The Coffee Plaza in Hamburg’s HafenCity is planned as a unique center for international coffee commerce and related lines of business. The project encompasses the design of the headquarters for one of the largest coffee trading companies worldwide and two office buildings with rentable areas as well as a public plaza and underground parking. The site is part of the ambitious new Master plan to redevelop Hamburg’s post-industrial port into a viable business, commercial and cultural center and is currently the largest urban development project in Europe. More after the break. (more…)
Yemen is a country rich with history. Its cities are full of architectural monuments that are constructed with a craft that often goes overlooked. These cities merge seamlessly with the surrounding landscape, contextually complementing each other.
Al Hajjara is one such village that warrants a closer look. Built on the precipice of a mountain, the architecture clings to the sides of the cliffs. Multi-story buildings rise up out of the ground and step their way to the top. It is quite amazing given the fact that these buildings were constructed hundreds of years ago, and are still standing.
A minor transatlantic controversy erupted last month after UK “architecture minister” aka Parliamentary Under Secretary of State at the Department for Culture, Media and Sport with responsibility for architecture and the built environment John Penrose apparently compared architects with other negatively-stereotyped groups, noting architects are “just one of those groups people love to mock.” The comments were part of a longer blog post about Rowan Atkinson, Dreamland, and VisitEngland’s new Smartphone-based marketing campaign.
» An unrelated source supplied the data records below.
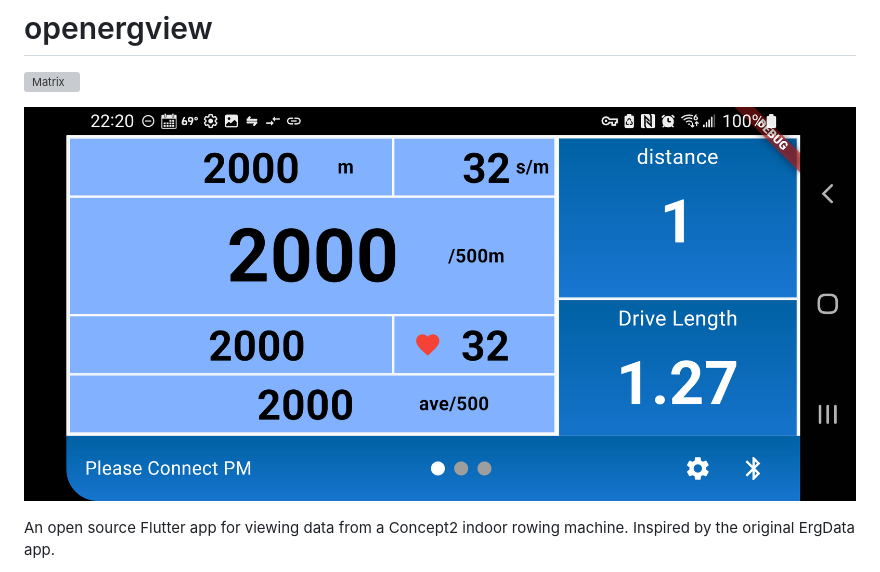
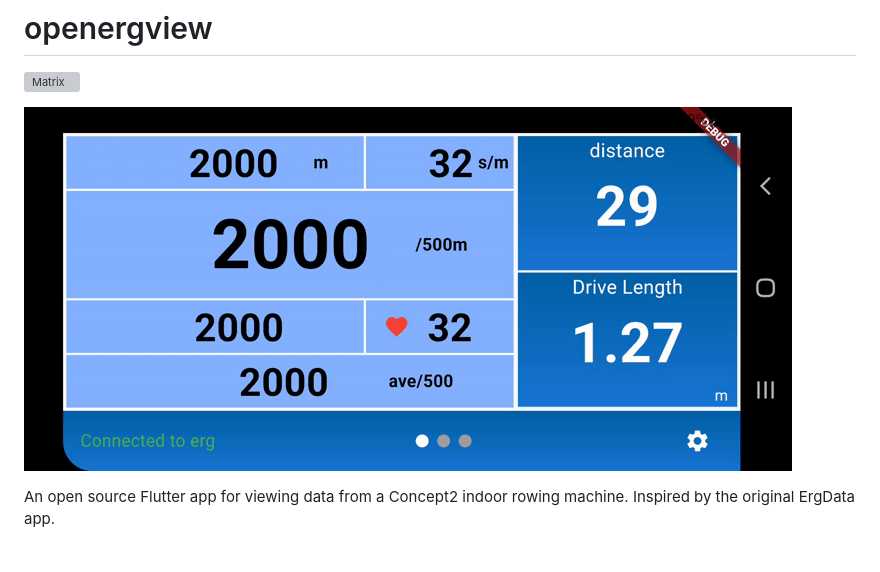
Before and after one commit to OpenRowingCommunity/OpenErgView, a Markdown page: README.md, the part around the change. GitHub-like rendering; pictures changed too: demo.gif (added), demo.png (deleted); grey boxes are pictures that could not be loaded.

Commit message:
update demo image and README

```diff
--- a/README.md
+++ b/README.md
@@ -2,7 +2,7 @@
 
 [![Matrix](https://img.shields.io/matrix/openrowing:matrix.org?label=openrowing%20matrix%20space)](https://matrix.to/#/#openrowing:matrix.org)
 
-![A screenshot of a work-in-progress version of the app](demo.png)
+![A screenshot of a work-in-progress version of the app](demo.gif)
 
 An open source Flutter app for viewing data from a Concept2 indoor rowing machine. Inspired by the original ErgData app.
 
```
For years, we’ve kept a watchful eye on the entries of the Solar Decathlon competition -an amazing student collaborative effort which showcases the latest in sustainable design. Today, we’re bringing you a sneak peak of the 19 houses for the 2011 competition. The form and materiality may be different from one team to the next, yet the projects’ attitudes toward optimizing solar gain and having the design serve an educational example of clean energy is all the same. While the winner of the competition best blends affordability, consumer appeal, and design excellence with optimal energy production and maximum efficiency, we enjoy seeing each team’s proposal and learning about their process. Over the course of the next few weeks, we’ll be sharing more information about some of the projects of the 2011 competition (check out our in-depth look at Team New Jersey’s eNJoy House). Which would you like to learn more about?
Check out a sampling of the teams’ models and renderings after the break and let us know which you’d like to learn more about. (more…)
In the wake of Hurricane Irene it only seemed appropriate to take a second look at Rising Current, an exhibit that was featured at the MoMA just last year. To give you a refresher, the exhibit was a cohesive showcase of five projects tackling the lingering truth that within a few years, the waterfront of the New York harbor will drastically change.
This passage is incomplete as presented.